ILLINOIS — The plaintiff, James Johnson, was diagnosed with asbestosis after working with insulation products in the construction industry, beginning in 1965. He filed suit against numerous defendants, and included a claim that Pneumo Abex LLC, Owens-Illinois, Inc., Metropolitan Life Insurance Company and Honeywell International, Inc. were involved in a civil conspiracy to conceal the dangers of asbestos.
The trial court thoroughly reviewed the evidence obtained during discovery and presented at hearings, including the Saranac Study, and determined there was not clear and convincing evidence to demonstrate the existence of an agreement between Pneumo Abex, Owens-Illinois and the other alleged conspirators. Accordingly, the trial court granted those two parties’ summary judgment motions.
On appeal, the Appellate Court of Illinois reviewed the evidence and affirmed the finding that the plaintiff failed to present any evidence that the decision of Pneumo Abex and other companies to remove information regarding studies of mice was invalid and unlawful. Summary judgment was therefore affirmed in favor of Pneumo Abex.

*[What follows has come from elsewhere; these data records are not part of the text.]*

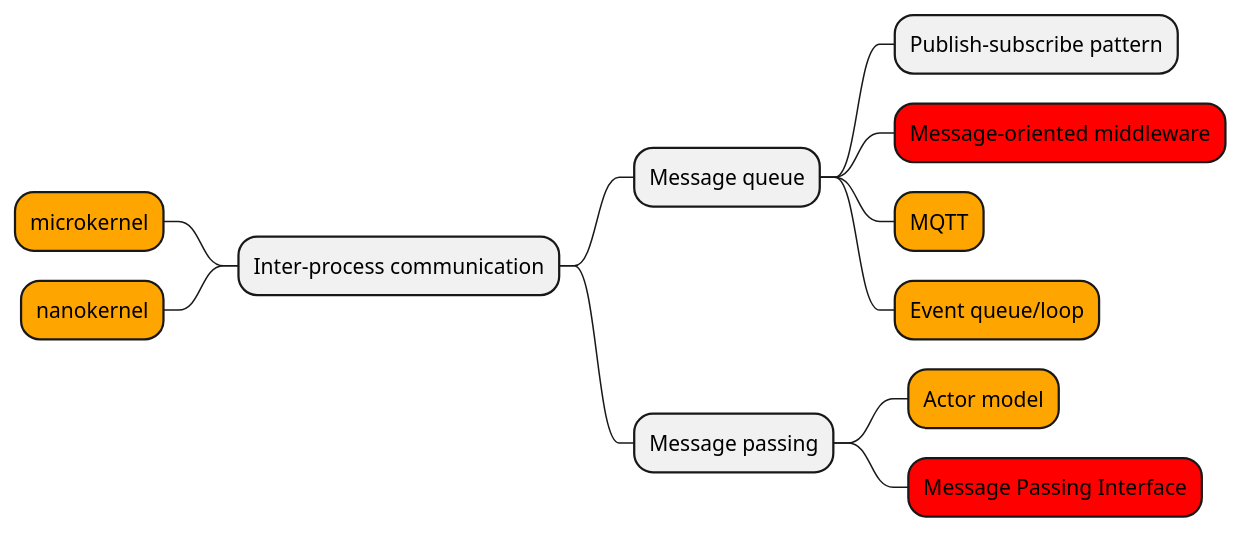
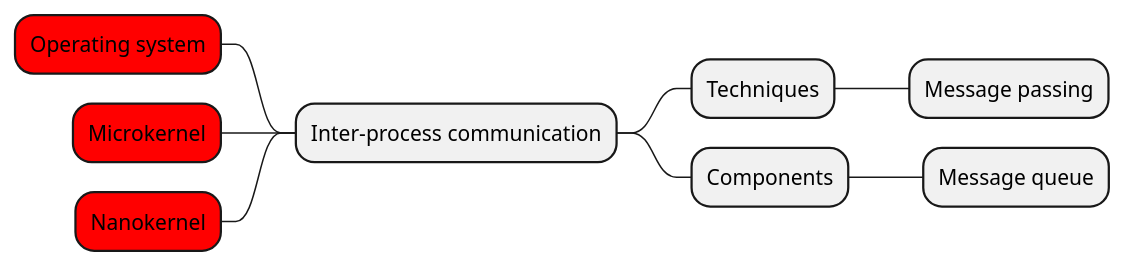
The first of 2 diagrams in programming/embedded/project/message-passing.md (renemoll/wiki), drawn with PlantUML before and after one commit. The commit also changed other lines of this file, not shown here.

Commit message:
docs: update programming/embedded/project/message-passing

````diff
--- a/programming/embedded/project/message-passing.md
+++ b/programming/embedded/project/message-passing.md
@@ -15,15 +15,13 @@
 ```plantuml
 @startmindmap
 + Inter-process communication
---[#Orange] microkernel
---[#Orange] nanokernel
-++ Message queue
-+++ Publish–subscribe pattern
-+++[#Red] Message-oriented middleware
-+++[#Orange] MQTT
-+++[#Orange] Event queue/loop
-++ Message passing
-+++[#Orange] Actor model
-+++[#Red] Message Passing Interface
+--[#Red] Operating system
+--[#Red] Microkernel
+--[#Red] Nanokernel
+++ Techniques
++++ Message passing
+++ Components
++++ Message queue
+
 @endmindmap
 ```
````
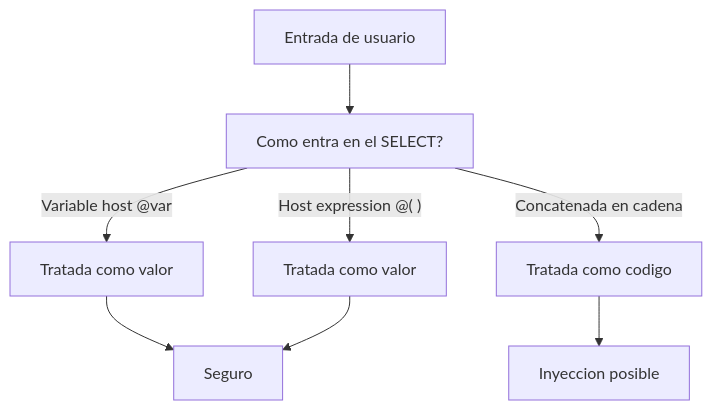
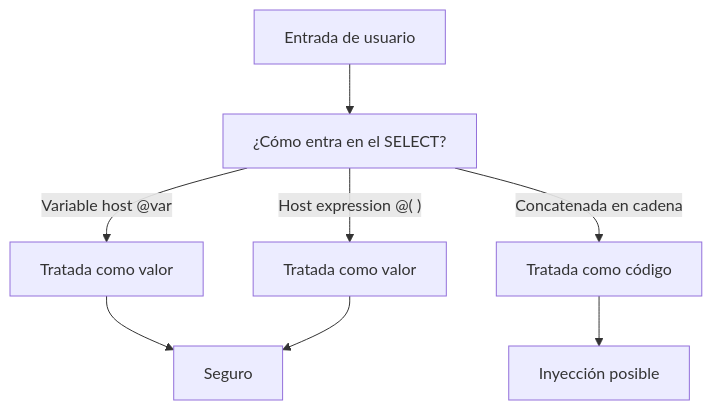
The diagram in es/sql-host-expressions-inyeccion.mdx (logalitech/blog-content), drawn with Mermaid before and after one commit. The commit also changed other lines of this file and 49 other files, not shown here.

````diff
--- a/es/sql-host-expressions-inyeccion.mdx
+++ b/es/sql-host-expressions-inyeccion.mdx
@@ -59,10 +59,10 @@
 ```mermaid
 flowchart TD
- A["Entrada de usuario"] --> B["Como entra en el SELECT?"]
+ A["Entrada de usuario"] --> B["¿Cómo entra en el SELECT?"]
  B -->|"Variable host @var"| C["Tratada como valor"]
  B -->|"Host expression @( )"| D["Tratada como valor"]
- B -->|"Concatenada en cadena"| E["Tratada como codigo"]
+ B -->|"Concatenada en cadena"| E["Tratada como código"]
  C --> F["Seguro"]
  D --> F
- E --> G["Inyeccion posible"]
+ E --> G["Inyección posible"]
 ```
````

With regard to Owens-Illinois, the appellate court noted that prior courts had determined that Owens-Illinois and Owens Corning Fiberglass had engaged in a conspiracy to conceal the potential dangers of Kaylo insulation, from 1953 to 1958. However, the same court also found that Owens-Illinois withdrew from the conspiracy in 1958 when it sold the Kaylo division to Owens Corning Fiberglass. the plaintiff was not exposed to Kaylo until 1972. Accordingly, the conspiracy had concluded long before and entry of summary judgment in favor of Owens-Illinois was affirmed.